David Cay Johnston
David Cay Johnston, The World Economic Forum opened in Davos amid choruses of central bankers and economists calling for governments to cut spending.This message of austerity is like the call of the ancient Sirens, whose music lured sailors to shipwreck.
We should take a lesson from Odysseus, who poured wax into the ears of his crew and had himself lashed to the mast of his ship to resist the Siren call.
Austerity supporters are selling the idea that governments, like families, must cut back when income shrinks. But economically, governments are not like families.
Firing teachers, cops and government clerks will, for sure, reduce public spending. But budgets, like the song of the Sirens, are only part of the story. Listen only to the alluring lyrics and, like the many voyagers before Odysseus, we will suffer disastrous consequences – in our case falling incomes and worsening economies.
The full economic story begins with this principle taught to every economics student: spending equals income and income equals spending. Cut spending and incomes must fall; cut incomes and spending must fall.
Those who disagree with this say that only private spending can create wealth and that government spending is inefficient. I think the first argument is wrong, but the second is often true, which is why citizens need to pay close attention to their government.
When private spending shrinks, then either government spending must grow to make up for it or the other side of the equation, income, must shrink.

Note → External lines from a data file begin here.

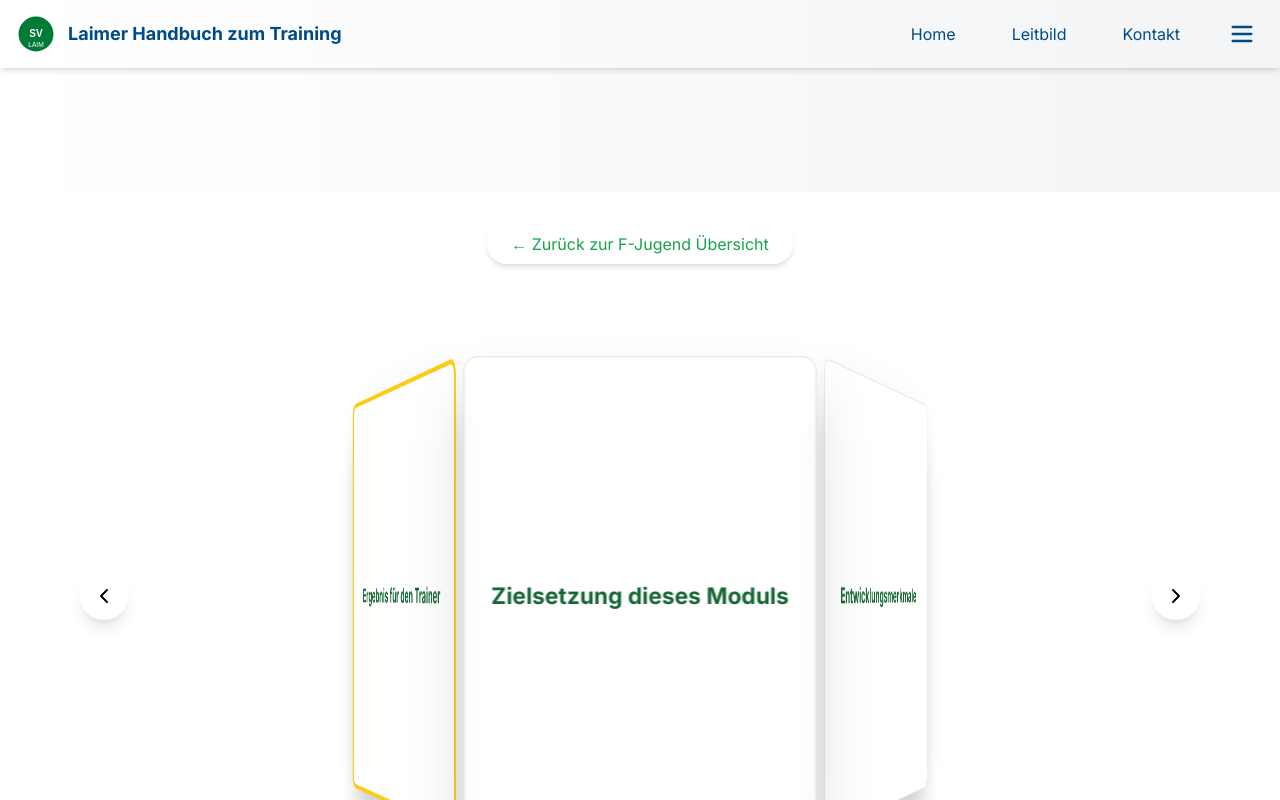
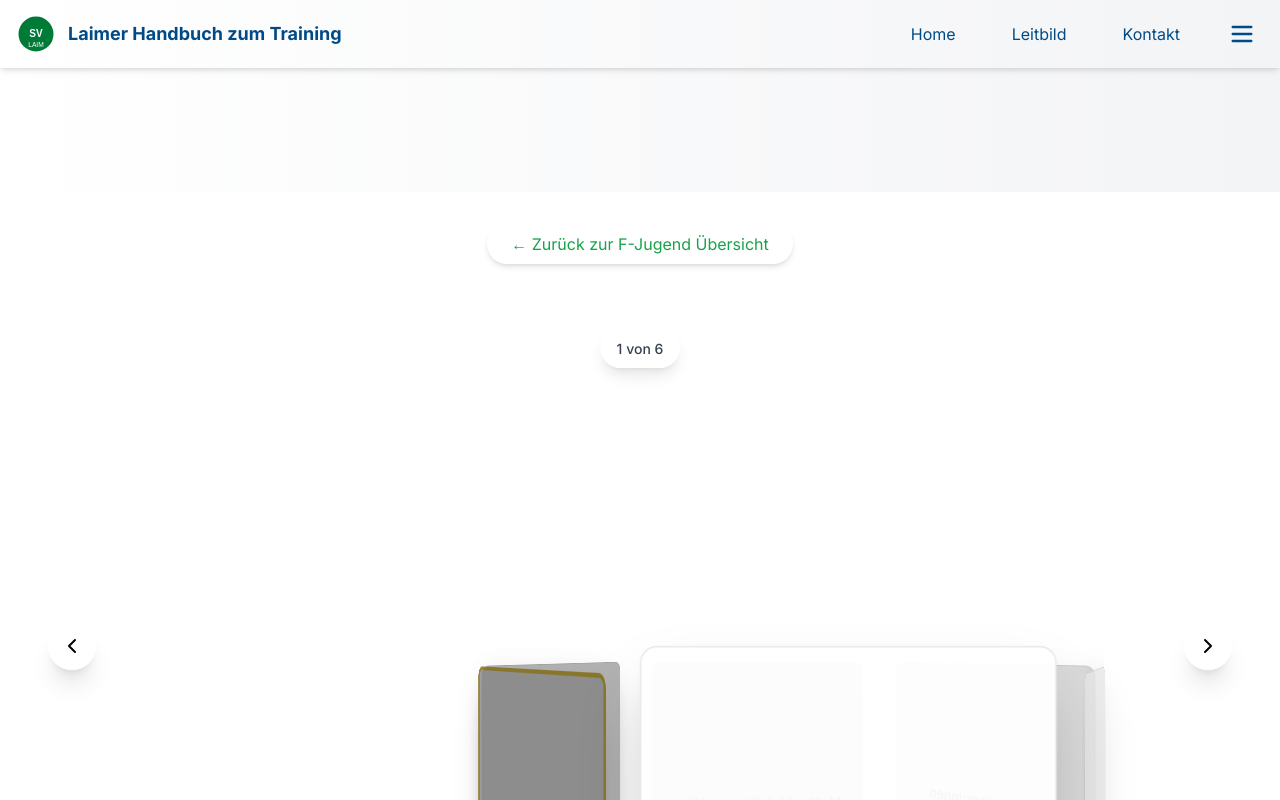
Before and after one commit to OGCoach23/Handbuch-Ausbildung, a React (Vite) app: page /f-jugend-m1 in a window 1280 px wide. Shown: the top 800 px of the page. Built offline with nearby package versions, Linux system fonts and the light colour scheme.

Commit message:
F-Jugend Modul 1: Level 2 Karussell implementiert - robusteres 3D-Design, bessere Animationen, stabilere Performance

```diff
--- a/src/pages/f-jugend-m1.jsx
+++ b/src/pages/f-jugend-m1.jsx
@@ -1,4 +1,4 @@
-import { useState } from "react";
+import { useState, useEffect } from "react";
 import { motion, AnimatePresence } from "framer-motion";
 import { Link } from "react-router-dom";
 import { ChevronLeft, ChevronRight } from "lucide-react";
@@ -67,21 +67,50 @@ const cardsData = [
 export default function Modul1FJugend() {
   const [currentIndex, setCurrentIndex] = useState(0);
   const [selectedCard, setSelectedCard] = useState(null);
+  const [isAnimating, setIsAnimating] = useState(false);
 
-  const rotateLeft = () => setCurrentIndex((prev) => (prev - 1 + cardsData.length) % cardsData.length);
-  const rotateRight = () => setCurrentIndex((prev) => (prev + 1) % cardsData.length);
+  const rotateLeft = () => {
+    if (isAnimating) return;
+    setIsAnimating(true);
+    setCurrentIndex((prev) => (prev - 1 + cardsData.length) % cardsData.length);
+    setTimeout(() => setIsAnimating(false), 600);
+  };
 
-  const handleCardClick = (cardIndex) => {
-    // Berechne den Offset der angeklickten Karte
-    const offset = (cardIndex - currentIndex + cardsData.length) % cardsData.length;
+  const rotateRight = () => {
+    if (isAnimating) return;
+    setIsAnimating(true);
+    setCurrentIndex((prev) => (prev + 1) % cardsData.length);
+    setTimeout(() => setIsAnimating(false), 600);
+  };
 
-    // Wenn es eine seitliche Karte ist, drehe das Karussell zu ihr
-    if (offset !== 0) {
-      setCurrentIndex(cardIndex);
+  const goToCard = (index) => {
+    if (isAnimating || index === currentIndex) return;
+    setIsAnimating(true);
+    setCurrentIndex(index);
+    setTimeout(() => setIsAnimating(false), 600);
+  };
+
+  const handleCardClick = (index) => {
+    if (isAnimating) return;
+
+    if (index === currentIndex) {
+      setSelectedCard(cardsData[index]);
     } else {
-      // Wenn es die vordere Karte ist, öffne den Inhalt
-      setSelectedCard(cardsData[cardIndex]);
+      goToCard(index);
     }
+  };
+
+  // Berechne Positionen für alle Karten
+  const getCardPosition = (index) => {
+    const offset = (index - currentIndex + cardsData.length) % cardsData.length;
+    const angle = (offset * 360) / cardsData.length;
+    const radius = 280;
+
+    // Konvertiere Polar- zu Kartesischen Koordinaten
+    const x = Math.sin((angle * Math.PI) / 180) * radius;
+    const z = Math.cos((angle * Math.PI) / 180) * radius;
+
+    return { x, z, angle, offset };
   };
 
   return (
@@ -95,61 +124,66 @@ export default function Modul1FJugend() {
       </Link>
 
       {/* Karussell Container */}
-      <div className="relative w-full max-w-6xl h-[600px] flex items-center justify-center overflow-hidden">
+      <div className="relative w-full max-w-7xl h-[700px] flex items-center justify-center overflow-hidden">
         {/* Pfeil links */}
         <button
           onClick={rotateLeft}
-          className="absolute left-4 z-20 bg-white/90 rounded-full p-3 shadow-lg hover:bg-blue-500 hover:text-white transition-all duration-300"
+          disabled={isAnimating}
+          className="absolute left-4 z-30 bg-white/95 rounded-full p-3 shadow-xl hover:bg-blue-500 hover:text-white transition-all duration-300 disabled:opacity-50"
         >
           <ChevronLeft size={24} />
         </button>
 
-        {/* Karten im 3D-Kreis */}
+        {/* 3D Karussell */}
         <div className="relative w-full h-full flex items-center justify-center">
           <div
-            className="relative w-[600px] h-[500px]"
+            className="relative w-[700px] h-[600px]"
             style={{
-              perspective: "1200px",
+              perspective: "1000px",
               transformStyle: "preserve-3d"
             }}
           >
             {cardsData.map((card, index) => {
-              const offset = (index - currentIndex + cardsData.length) % cardsData.length;
-              const angle = (360 / cardsData.length) * offset;
-              const radius = 250; // Radius des Kreises
+              const { x, z, angle, offset } = getCardPosition(index);
               const isFront = offset === 0;
-              const isVisible = offset <= 2 || offset >= cardsData.length - 2; // Nur sichtbare Karten rendern
+              const isVisible = offset <= 3 || offset >= cardsData.length - 3;
 
               if (!isVisible) return null;
 
               return (
                 <motion.div
                   key={index}
-                  className={`absolute top-1/2 left-1/2 w-[280px] h-[380px] rounded-xl shadow-2xl flex items-center justify-center text-center cursor-pointer transform-gpu ${
+                  className={`absolute top-1/2 left-1/2 w-[300px] h-[400px] rounded-xl shadow-2xl flex items-center justify-center text-center cursor-pointer ${
                     card.highlight ? "border-4 border-yellow-400" : "border border-gray-200"
                   }`}
                   style={{
                     backgroundColor: "rgba(255,255,255,0.95)",
                     color: "#166534",
-                    transform: `translate(-50%, -50%) rotateY(${angle}deg) translateZ(${radius}px)`,
-                    backfaceVisibility: "hidden",
-                    zIndex: isFront ? 10 : 5 - Math.abs(offset),
+                    transform: `translate(-50%, -50%) translateX(${x}px) translateZ(${z}px) rotateY(${angle}deg)`,
+                    zIndex: isFront ? 20 : 10 - Math.abs(offset),
+                    filter: isFront ? "none" : `brightness(${1 - Math.abs(offset) * 0.1})`,
+                  }}
+                  initial={false}
+                  animate={{
+                    x: x,
+                    z: z,
+                    rotateY: angle,
+                    scale: isFront ? 1 : 0.9,
+                    opacity: isFront ? 1 : 0.8,
+                  }}
+                  transition={{
+                    duration: 0.6,
+                    ease: "easeInOut"
                   }}
                   whileHover={{
-                    backgroundColor: "rgba(255,255,255,0.98)",
-                    color: "#166534",
-                    scale: 1.02,
-                    zIndex: 15,
+                    scale: isFront ? 1.05 : 0.95,
+                    zIndex: 25,
                     transition: { duration: 0.2 }
-                  }}
-                  transition={{
-                    duration: 0.8,
-                    ease: "easeInOut"
                   }}
                   onClick={() => handleCardClick(index)}
                 >
-                  <div className="p-4">
-                    <h3 className="font-bold text-lg leading-tight">{card.title}</h3>
+                  <div className="p-6">
+                    <h3 className="font-bold text-xl leading-tight">{card.title}</h3>
                   </div>
                 </motion.div>
               );
@@ -160,24 +194,35 @@ export default function Modul1FJugend() {
         {/* Pfeil rechts */}
         <button
           onClick={rotateRight}
-          className="absolute right-4 z-20 bg-white/90 rounded-full p-3 shadow-lg hover:bg-blue-500 hover:text-white transition-all duration-300"
+          disabled={isAnimating}
+          className="absolute right-4 z-30 bg-white/95 rounded-full p-3 shadow-xl hover:bg-blue-500 hover:text-white transition-all duration-300 disabled:opacity-50"
         >
           <ChevronRight size={24} />
         </button>
 
         {/* Indikator für aktuelle Position */}
-        <div className="absolute bottom-4 left-1/2 transform -translate-x-1/2 flex space-x-2 z-20">
+        <div className="absolute bottom-8 left-1/2 transform -translate-x-1/2 flex space-x-3 z-30">
           {cardsData.map((_, index) => (
             <button
               key={index}
-              onClick={() => setCurrentIndex(index)}
-              className={`w-3 h-3 rounded-full transition-all duration-300 ${
+              onClick={() => goToCard(index)}
+              disabled={isAnimating}
+              className={`w-4 h-4 rounded-full transition-all duration-300 ${
                 index === currentIndex
-                  ? "bg-blue-600 scale-125"
+                  ? "bg-blue-600 scale-125 shadow-lg"
                   : "bg-gray-300 hover:bg-gray-400"
               }`}
             />
           ))}
+        </div>
+
+        {/* Aktuelle Position Anzeige */}
+        <div className="absolute top-8 left-1/2 transform -translate-x-1/2 z-30">
+          <div className="bg-white/90 px-4 py-2 rounded-full shadow-lg">
+            <span className="text-sm font-medium text-gray-700">
+              {currentIndex + 1} von {cardsData.length}
+            </span>
+          </div>
         </div>
       </div>
 
@@ -185,14 +230,14 @@ export default function Modul1FJugend() {
       <AnimatePresence>
         {selectedCard && (
           <motion.div
-            className="fixed inset-0 bg-black/60 flex items-center justify-center z-50 p-4"
+            className="fixed inset-0 bg-black/70 flex items-center justify-center z-50 p-4"
             initial={{ opacity: 0 }}
             animate={{ opacity: 1 }}
             exit={{ opacity: 0 }}
             onClick={() => setSelectedCard(null)}
           >
             <motion.div
-              className="bg-white rounded-xl p-8 max-w-2xl w-full shadow-2xl overflow-y-auto max-h-[80vh]"
+              className="bg-white rounded-xl p-8 max-w-3xl w-full shadow-2xl overflow-y-auto max-h-[85vh]"
               initial={{ scale: 0.8, opacity: 0, y: 50 }}
               animate={{ scale: 1, opacity: 1, y: 0 }}
               exit={{ scale: 0.8, opacity: 0, y: 50 }}
@@ -200,7 +245,7 @@ export default function Modul1FJugend() {
               onClick={(e) => e.stopPropagation()}
             >
               <h2
-                className={`text-2xl font-bold mb-6 ${
+                className={`text-3xl font-bold mb-6 ${
                   selectedCard.highlight ? "text-yellow-600" : "text-green-600"
                 }`}
               >
@@ -213,7 +258,7 @@ export default function Modul1FJugend() {
               </ul>
               <button
                 onClick={() => setSelectedCard(null)}
-                className="mt-8 px-6 py-3 bg-green-600 text-white rounded-lg hover:bg-blue-600 transition-colors duration-300 font-medium"
+                className="mt-8 px-8 py-4 bg-green-600 text-white rounded-lg hover:bg-blue-600 transition-colors duration-300 font-medium text-lg"
               >
                 Schließen
               </button>
```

If we increase spending today by borrowing, we create a claim on future income. Families with debt must divert part of their future income to interest and principal to service that debt or go bankrupt. Governments are different, provided they have monopoly control of their currency. By definition, no sovereign government can ever go broke in its own currency.